* [What you should do]: Word for word, copy the entire listing below, but do not carry over any pictures.

* [Dataset records]:
════════

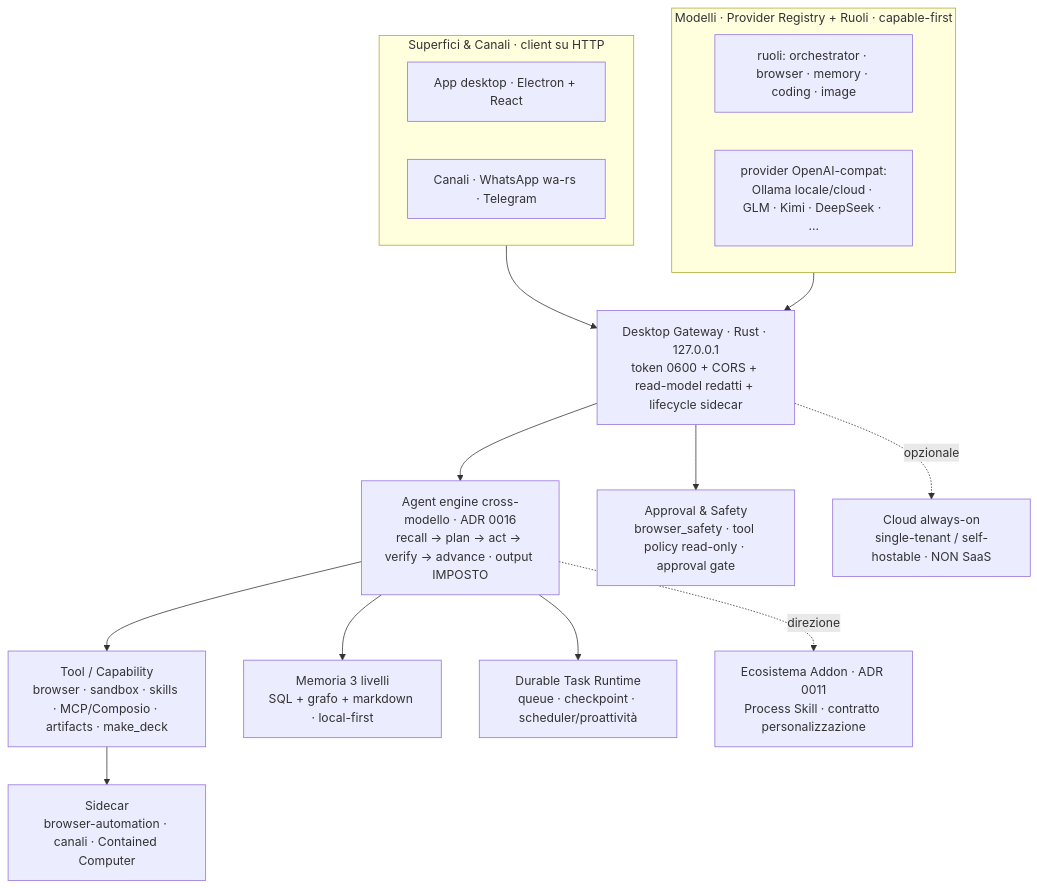
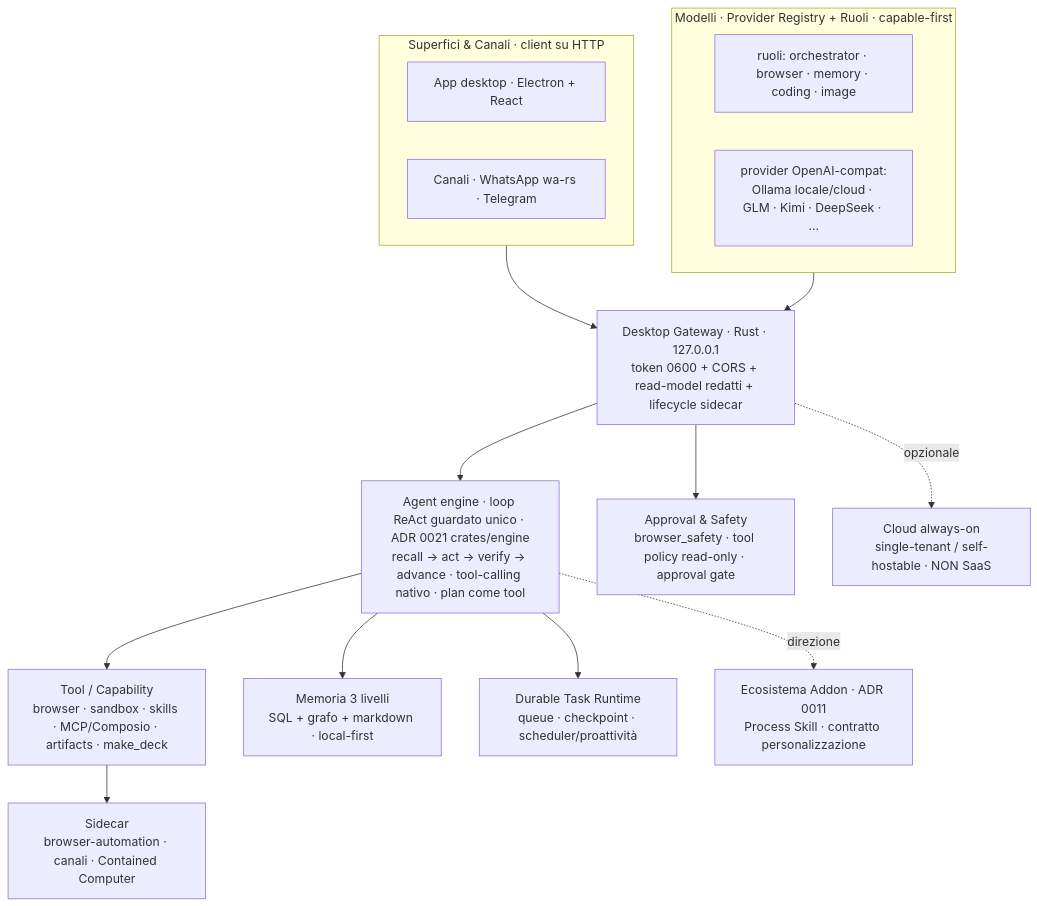
The diagram in docs/architecture/overview.md (homun-app/homun-core), drawn with Mermaid before and after one commit. The commit also changed other lines of this file and 8 other files, not shown here.

````diff
--- a/docs/architecture/overview.md
+++ b/docs/architecture/overview.md
@@ -16,22 +20,22 @@
 ```mermaid
 flowchart TD
   subgraph SURF[Superfici & Canali · client su HTTP]
     APP[App desktop · Electron + React]
     CH[Canali · WhatsApp wa-rs · Telegram]
   end
   subgraph MOD[Modelli · Provider Registry + Ruoli · capable-first]
     R[ruoli: orchestrator · browser · memory · coding · image]
     P[provider OpenAI-compat:<br/>Ollama locale/cloud · GLM · Kimi · DeepSeek · …]
   end
   SURF --> GW
   MOD --> GW
   GW[Desktop Gateway · Rust · 127.0.0.1<br/>token 0600 + CORS + read-model redatti + lifecycle sidecar]
-  GW --> ENG[Agent engine cross-modello · ADR 0016<br/>recall → plan → act → verify → advance · output IMPOSTO]
+  GW --> ENG[Agent engine · loop ReAct guardato unico · ADR 0021 crates/engine<br/>recall → act → verify → advance · tool-calling nativo · plan come tool]
   ENG --> CAP[Tool / Capability<br/>browser · sandbox · skills · MCP/Composio · artifacts · make_deck]
   ENG --> MEM[Memoria 3 livelli<br/>SQL + grafo + markdown · local-first]
   ENG --> TASK[Durable Task Runtime<br/>queue · checkpoint · scheduler/proattività]
   GW --> SAFE[Approval & Safety<br/>browser_safety · tool policy read-only · approval gate]
   CAP --> SIDE[Sidecar<br/>browser-automation · canali · Contained Computer]
   ENG -.direzione.-> ADDON[Ecosistema Addon · ADR 0011<br/>Process Skill · contratto personalizzazione]
   GW -.opzionale.-> CLOUD[Cloud always-on<br/>single-tenant / self-hostable · NON SaaS]
 ```
````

════════

* [Written response]:
The diagram in docs/architecture/overview.md (homun-app/homun-core), drawn with Mermaid before and after one commit. The commit also changed other lines of this file and 8 other files, not shown here.

````diff
--- a/docs/architecture/overview.md
+++ b/docs/architecture/overview.md
@@ -16,22 +20,22 @@
 ```mermaid
 flowchart TD
   subgraph SURF[Superfici & Canali · client su HTTP]
     APP[App desktop · Electron + React]
     CH[Canali · WhatsApp wa-rs · Telegram]
   end
   subgraph MOD[Modelli · Provider Registry + Ruoli · capable-first]
     R[ruoli: orchestrator · browser · memory · coding · image]
     P[provider OpenAI-compat:<br/>Ollama locale/cloud · GLM · Kimi · DeepSeek · …]
   end
   SURF --> GW
   MOD --> GW
   GW[Desktop Gateway · Rust · 127.0.0.1<br/>token 0600 + CORS + read-model redatti + lifecycle sidecar]
-  GW --> ENG[Agent engine cross-modello · ADR 0016<br/>recall → plan → act → verify → advance · output IMPOSTO]
+  GW --> ENG[Agent engine · loop ReAct guardato unico · ADR 0021 crates/engine<br/>recall → act → verify → advance · tool-calling nativo · plan come tool]
   ENG --> CAP[Tool / Capability<br/>browser · sandbox · skills · MCP/Composio · artifacts · make_deck]
   ENG --> MEM[Memoria 3 livelli<br/>SQL + grafo + markdown · local-first]
   ENG --> TASK[Durable Task Runtime<br/>queue · checkpoint · scheduler/proattività]
   GW --> SAFE[Approval & Safety<br/>browser_safety · tool policy read-only · approval gate]
   CAP --> SIDE[Sidecar<br/>browser-automation · canali · Contained Computer]
   ENG -.direzione.-> ADDON[Ecosistema Addon · ADR 0011<br/>Process Skill · contratto personalizzazione]
   GW -.opzionale.-> CLOUD[Cloud always-on<br/>single-tenant / self-hostable · NON SaaS]
 ```
````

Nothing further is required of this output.